What to work on –
Start to finish, repeat the records exactly.

==== Supplied data ====

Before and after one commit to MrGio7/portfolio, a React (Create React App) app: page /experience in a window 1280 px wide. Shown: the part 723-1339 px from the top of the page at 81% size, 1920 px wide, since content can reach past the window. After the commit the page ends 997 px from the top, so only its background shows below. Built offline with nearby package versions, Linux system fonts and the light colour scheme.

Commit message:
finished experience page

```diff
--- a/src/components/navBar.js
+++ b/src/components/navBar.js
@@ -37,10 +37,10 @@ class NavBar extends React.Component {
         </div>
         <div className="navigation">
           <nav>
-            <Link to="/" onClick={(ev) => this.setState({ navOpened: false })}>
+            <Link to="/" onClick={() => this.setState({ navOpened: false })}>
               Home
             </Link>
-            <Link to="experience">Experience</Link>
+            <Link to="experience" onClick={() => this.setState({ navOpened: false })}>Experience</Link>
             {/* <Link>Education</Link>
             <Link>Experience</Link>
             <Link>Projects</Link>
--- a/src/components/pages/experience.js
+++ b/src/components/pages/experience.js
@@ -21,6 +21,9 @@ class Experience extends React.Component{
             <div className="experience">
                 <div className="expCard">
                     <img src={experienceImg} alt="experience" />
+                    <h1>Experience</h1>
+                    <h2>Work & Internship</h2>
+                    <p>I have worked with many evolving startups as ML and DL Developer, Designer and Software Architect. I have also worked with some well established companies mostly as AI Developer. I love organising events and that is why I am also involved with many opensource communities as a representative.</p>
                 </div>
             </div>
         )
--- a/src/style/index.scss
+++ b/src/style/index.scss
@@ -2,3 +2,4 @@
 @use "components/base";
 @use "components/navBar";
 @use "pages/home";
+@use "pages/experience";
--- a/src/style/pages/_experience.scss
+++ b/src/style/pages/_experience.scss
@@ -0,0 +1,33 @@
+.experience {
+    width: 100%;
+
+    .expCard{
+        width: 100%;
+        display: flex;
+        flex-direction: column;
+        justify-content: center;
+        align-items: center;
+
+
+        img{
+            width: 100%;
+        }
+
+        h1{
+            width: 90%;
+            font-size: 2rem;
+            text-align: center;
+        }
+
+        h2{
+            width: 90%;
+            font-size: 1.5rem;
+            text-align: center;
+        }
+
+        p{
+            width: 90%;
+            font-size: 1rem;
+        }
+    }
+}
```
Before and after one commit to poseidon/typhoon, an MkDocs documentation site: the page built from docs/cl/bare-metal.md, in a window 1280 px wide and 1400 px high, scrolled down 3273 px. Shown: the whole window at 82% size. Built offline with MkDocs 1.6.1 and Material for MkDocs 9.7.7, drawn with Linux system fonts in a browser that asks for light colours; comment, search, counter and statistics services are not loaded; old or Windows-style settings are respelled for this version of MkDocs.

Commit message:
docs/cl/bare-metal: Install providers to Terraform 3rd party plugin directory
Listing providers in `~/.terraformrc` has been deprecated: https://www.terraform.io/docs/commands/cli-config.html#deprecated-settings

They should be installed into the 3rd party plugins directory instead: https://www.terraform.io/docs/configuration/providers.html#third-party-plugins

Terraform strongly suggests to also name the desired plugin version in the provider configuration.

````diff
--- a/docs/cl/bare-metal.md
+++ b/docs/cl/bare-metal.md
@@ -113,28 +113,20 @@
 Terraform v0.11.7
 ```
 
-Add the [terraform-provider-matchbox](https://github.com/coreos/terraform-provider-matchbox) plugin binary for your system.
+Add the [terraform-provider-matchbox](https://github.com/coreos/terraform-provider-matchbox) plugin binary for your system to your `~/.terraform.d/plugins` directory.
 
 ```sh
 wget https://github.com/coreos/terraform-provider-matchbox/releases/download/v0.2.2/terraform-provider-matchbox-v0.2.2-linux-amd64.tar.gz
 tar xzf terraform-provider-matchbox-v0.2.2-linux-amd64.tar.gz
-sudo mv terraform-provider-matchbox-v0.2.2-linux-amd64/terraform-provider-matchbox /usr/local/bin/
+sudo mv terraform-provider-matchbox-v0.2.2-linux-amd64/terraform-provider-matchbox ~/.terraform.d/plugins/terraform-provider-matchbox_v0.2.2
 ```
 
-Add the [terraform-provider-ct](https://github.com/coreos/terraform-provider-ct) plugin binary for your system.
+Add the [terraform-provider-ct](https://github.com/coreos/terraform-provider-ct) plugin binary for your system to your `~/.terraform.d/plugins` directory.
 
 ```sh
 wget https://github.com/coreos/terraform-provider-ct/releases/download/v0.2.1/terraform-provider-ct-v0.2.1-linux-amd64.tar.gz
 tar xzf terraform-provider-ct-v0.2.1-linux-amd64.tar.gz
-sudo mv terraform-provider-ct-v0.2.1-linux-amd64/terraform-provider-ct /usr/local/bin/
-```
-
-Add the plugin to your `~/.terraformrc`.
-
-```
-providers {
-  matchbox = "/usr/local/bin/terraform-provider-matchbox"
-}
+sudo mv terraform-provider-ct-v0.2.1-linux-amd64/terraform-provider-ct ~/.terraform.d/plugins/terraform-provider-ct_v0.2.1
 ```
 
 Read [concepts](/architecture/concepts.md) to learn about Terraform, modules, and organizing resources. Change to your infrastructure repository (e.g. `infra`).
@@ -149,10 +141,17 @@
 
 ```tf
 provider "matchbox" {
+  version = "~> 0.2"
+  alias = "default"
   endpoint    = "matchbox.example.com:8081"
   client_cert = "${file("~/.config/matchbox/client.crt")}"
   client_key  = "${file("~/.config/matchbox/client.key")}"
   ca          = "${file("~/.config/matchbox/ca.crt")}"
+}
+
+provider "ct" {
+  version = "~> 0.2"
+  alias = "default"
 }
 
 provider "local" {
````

====

Response for this exercise –
Before and after one commit to MrGio7/portfolio, a React (Create React App) app: page /experience in a window 1280 px wide. Shown: the part 723-1339 px from the top of the page at 81% size, 1920 px wide, since content can reach past the window. After the commit the page ends 997 px from the top, so only its background shows below. Built offline with nearby package versions, Linux system fonts and the light colour scheme.

Commit message:
finished experience page

```diff
--- a/src/components/navBar.js
+++ b/src/components/navBar.js
@@ -37,10 +37,10 @@ class NavBar extends React.Component {
         </div>
         <div className="navigation">
           <nav>
-            <Link to="/" onClick={(ev) => this.setState({ navOpened: false })}>
+            <Link to="/" onClick={() => this.setState({ navOpened: false })}>
               Home
             </Link>
-            <Link to="experience">Experience</Link>
+            <Link to="experience" onClick={() => this.setState({ navOpened: false })}>Experience</Link>
             {/* <Link>Education</Link>
             <Link>Experience</Link>
             <Link>Projects</Link>
--- a/src/components/pages/experience.js
+++ b/src/components/pages/experience.js
@@ -21,6 +21,9 @@ class Experience extends React.Component{
             <div className="experience">
                 <div className="expCard">
                     <img src={experienceImg} alt="experience" />
+                    <h1>Experience</h1>
+                    <h2>Work & Internship</h2>
+                    <p>I have worked with many evolving startups as ML and DL Developer, Designer and Software Architect. I have also worked with some well established companies mostly as AI Developer. I love organising events and that is why I am also involved with many opensource communities as a representative.</p>
                 </div>
             </div>
         )
--- a/src/style/index.scss
+++ b/src/style/index.scss
@@ -2,3 +2,4 @@
 @use "components/base";
 @use "components/navBar";
 @use "pages/home";
+@use "pages/experience";
--- a/src/style/pages/_experience.scss
+++ b/src/style/pages/_experience.scss
@@ -0,0 +1,33 @@
+.experience {
+    width: 100%;
+
+    .expCard{
+        width: 100%;
+        display: flex;
+        flex-direction: column;
+        justify-content: center;
+        align-items: center;
+
+
+        img{
+            width: 100%;
+        }
+
+        h1{
+            width: 90%;
+            font-size: 2rem;
+            text-align: center;
+        }
+
+        h2{
+            width: 90%;
+            font-size: 1.5rem;
+            text-align: center;
+        }
+
+        p{
+            width: 90%;
+            font-size: 1rem;
+        }
+    }
+}
```
Before and after one commit to poseidon/typhoon, an MkDocs documentation site: the page built from docs/cl/bare-metal.md, in a window 1280 px wide and 1400 px high, scrolled down 3273 px. Shown: the whole window at 82% size. Built offline with MkDocs 1.6.1 and Material for MkDocs 9.7.7, drawn with Linux system fonts in a browser that asks for light colours; comment, search, counter and statistics services are not loaded; old or Windows-style settings are respelled for this version of MkDocs.

Commit message:
docs/cl/bare-metal: Install providers to Terraform 3rd party plugin directory
Listing providers in `~/.terraformrc` has been deprecated: https://www.terraform.io/docs/commands/cli-config.html#deprecated-settings

They should be installed into the 3rd party plugins directory instead: https://www.terraform.io/docs/configuration/providers.html#third-party-plugins

Terraform strongly suggests to also name the desired plugin version in the provider configuration.

````diff
--- a/docs/cl/bare-metal.md
+++ b/docs/cl/bare-metal.md
@@ -113,28 +113,20 @@
 Terraform v0.11.7
 ```
 
-Add the [terraform-provider-matchbox](https://github.com/coreos/terraform-provider-matchbox) plugin binary for your system.
+Add the [terraform-provider-matchbox](https://github.com/coreos/terraform-provider-matchbox) plugin binary for your system to your `~/.terraform.d/plugins` directory.
 
 ```sh
 wget https://github.com/coreos/terraform-provider-matchbox/releases/download/v0.2.2/terraform-provider-matchbox-v0.2.2-linux-amd64.tar.gz
 tar xzf terraform-provider-matchbox-v0.2.2-linux-amd64.tar.gz
-sudo mv terraform-provider-matchbox-v0.2.2-linux-amd64/terraform-provider-matchbox /usr/local/bin/
+sudo mv terraform-provider-matchbox-v0.2.2-linux-amd64/terraform-provider-matchbox ~/.terraform.d/plugins/terraform-provider-matchbox_v0.2.2
 ```
 
-Add the [terraform-provider-ct](https://github.com/coreos/terraform-provider-ct) plugin binary for your system.
+Add the [terraform-provider-ct](https://github.com/coreos/terraform-provider-ct) plugin binary for your system to your `~/.terraform.d/plugins` directory.
 
 ```sh
 wget https://github.com/coreos/terraform-provider-ct/releases/download/v0.2.1/terraform-provider-ct-v0.2.1-linux-amd64.tar.gz
 tar xzf terraform-provider-ct-v0.2.1-linux-amd64.tar.gz
-sudo mv terraform-provider-ct-v0.2.1-linux-amd64/terraform-provider-ct /usr/local/bin/
-```
-
-Add the plugin to your `~/.terraformrc`.
-
-```
-providers {
-  matchbox = "/usr/local/bin/terraform-provider-matchbox"
-}
+sudo mv terraform-provider-ct-v0.2.1-linux-amd64/terraform-provider-ct ~/.terraform.d/plugins/terraform-provider-ct_v0.2.1
 ```
 
 Read [concepts](/architecture/concepts.md) to learn about Terraform, modules, and organizing resources. Change to your infrastructure repository (e.g. `infra`).
@@ -149,10 +141,17 @@
 
 ```tf
 provider "matchbox" {
+  version = "~> 0.2"
+  alias = "default"
   endpoint    = "matchbox.example.com:8081"
   client_cert = "${file("~/.config/matchbox/client.crt")}"
   client_key  = "${file("~/.config/matchbox/client.key")}"
   ca          = "${file("~/.config/matchbox/ca.crt")}"
+}
+
+provider "ct" {
+  version = "~> 0.2"
+  alias = "default"
 }
 
 provider "local" {
````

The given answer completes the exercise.